• [Material to process]:
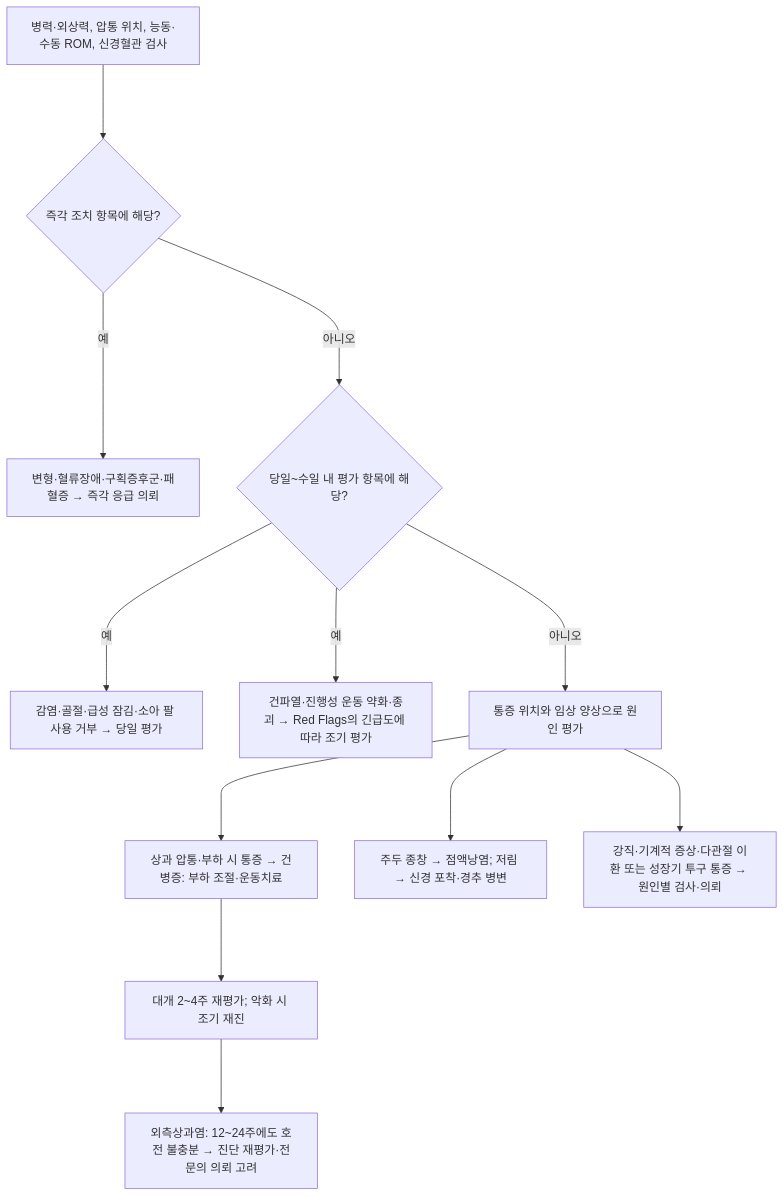
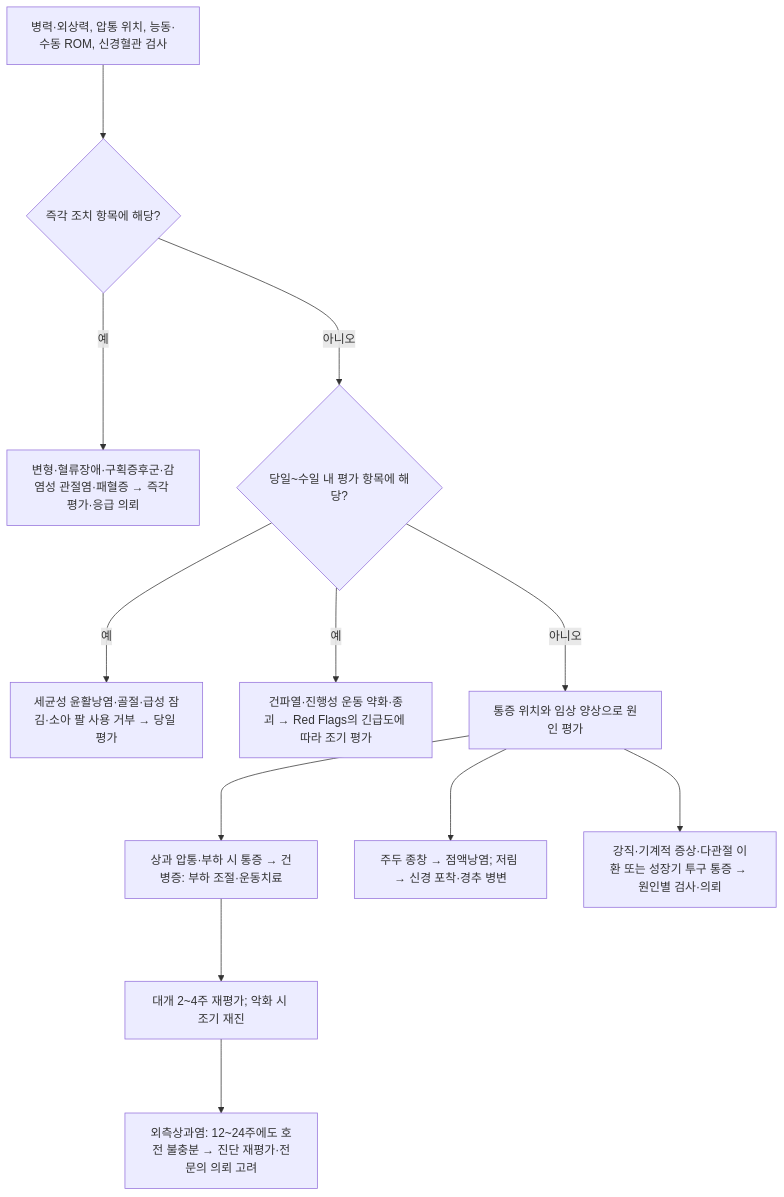
Before and after one commit to familyoh77/familyoh77: the diagram in 228_/140_-elbow-pain.md, drawn with Mermaid. The commit also changed other lines of this file and 20 other files, not shown here.

````diff
--- a/228_/140_-elbow-pain.md
+++ b/228_/140_-elbow-pain.md
@@ -127,15 +135,15 @@
 ```mermaid
 graph TD
     A["병력·외상력, 압통 위치, 능동·수동 ROM, 신경혈관 검사"]
     A ---> B{"즉각 조치 항목에 해당?"}
-    B --->|예| B1["변형·혈류장애·구획증후군·패혈증 → 즉각 응급 의뢰"]
+    B --->|예| B1["변형·혈류장애·구획증후군·감염성 관절염·패혈증 → 즉각 평가·응급 의뢰"]
     B --->|아니오| C{"당일~수일 내 평가 항목에 해당?"}
-    C --->|예| C1["감염·골절·급성 잠김·소아 팔 사용 거부 → 당일 평가"]
+    C --->|예| C1["세균성 윤활낭염·골절·급성 잠김·소아 팔 사용 거부 → 당일 평가"]
     C --->|예| C2["건파열·진행성 운동 약화·종괴 → Red Flags의 긴급도에 따라 조기 평가"]
     C --->|아니오| D["통증 위치와 임상 양상으로 원인 평가"]
     D ---> D1["상과 압통·부하 시 통증 → 건병증: 부하 조절·운동치료"]
     D ---> D2["주두 종창 → 점액낭염; 저림 → 신경 포착·경추 병변"]
     D ---> D3["강직·기계적 증상·다관절 이환 또는 성장기 투구 통증 → 원인별 검사·의뢰"]
     D1 ---> E["대개 2~4주 재평가; 악화 시 조기 재진"]
     E ---> F["외측상과염: 12~24주에도 호전 불충분 → 진단 재평가·전문의 의뢰 고려"]
 ```
````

• [What you have to do]: Could you set down every entry above exactly as it stands, with no images?

• [Final answer]:
Before and after one commit to familyoh77/familyoh77: the diagram in 228_/140_-elbow-pain.md, drawn with Mermaid. The commit also changed other lines of this file and 20 other files, not shown here.

````diff
--- a/228_/140_-elbow-pain.md
+++ b/228_/140_-elbow-pain.md
@@ -127,15 +135,15 @@
 ```mermaid
 graph TD
     A["병력·외상력, 압통 위치, 능동·수동 ROM, 신경혈관 검사"]
     A ---> B{"즉각 조치 항목에 해당?"}
-    B --->|예| B1["변형·혈류장애·구획증후군·패혈증 → 즉각 응급 의뢰"]
+    B --->|예| B1["변형·혈류장애·구획증후군·감염성 관절염·패혈증 → 즉각 평가·응급 의뢰"]
     B --->|아니오| C{"당일~수일 내 평가 항목에 해당?"}
-    C --->|예| C1["감염·골절·급성 잠김·소아 팔 사용 거부 → 당일 평가"]
+    C --->|예| C1["세균성 윤활낭염·골절·급성 잠김·소아 팔 사용 거부 → 당일 평가"]
     C --->|예| C2["건파열·진행성 운동 약화·종괴 → Red Flags의 긴급도에 따라 조기 평가"]
     C --->|아니오| D["통증 위치와 임상 양상으로 원인 평가"]
     D ---> D1["상과 압통·부하 시 통증 → 건병증: 부하 조절·운동치료"]
     D ---> D2["주두 종창 → 점액낭염; 저림 → 신경 포착·경추 병변"]
     D ---> D3["강직·기계적 증상·다관절 이환 또는 성장기 투구 통증 → 원인별 검사·의뢰"]
     D1 ---> E["대개 2~4주 재평가; 악화 시 조기 재진"]
     E ---> F["외측상과염: 12~24주에도 호전 불충분 → 진단 재평가·전문의 의뢰 고려"]
 ```
````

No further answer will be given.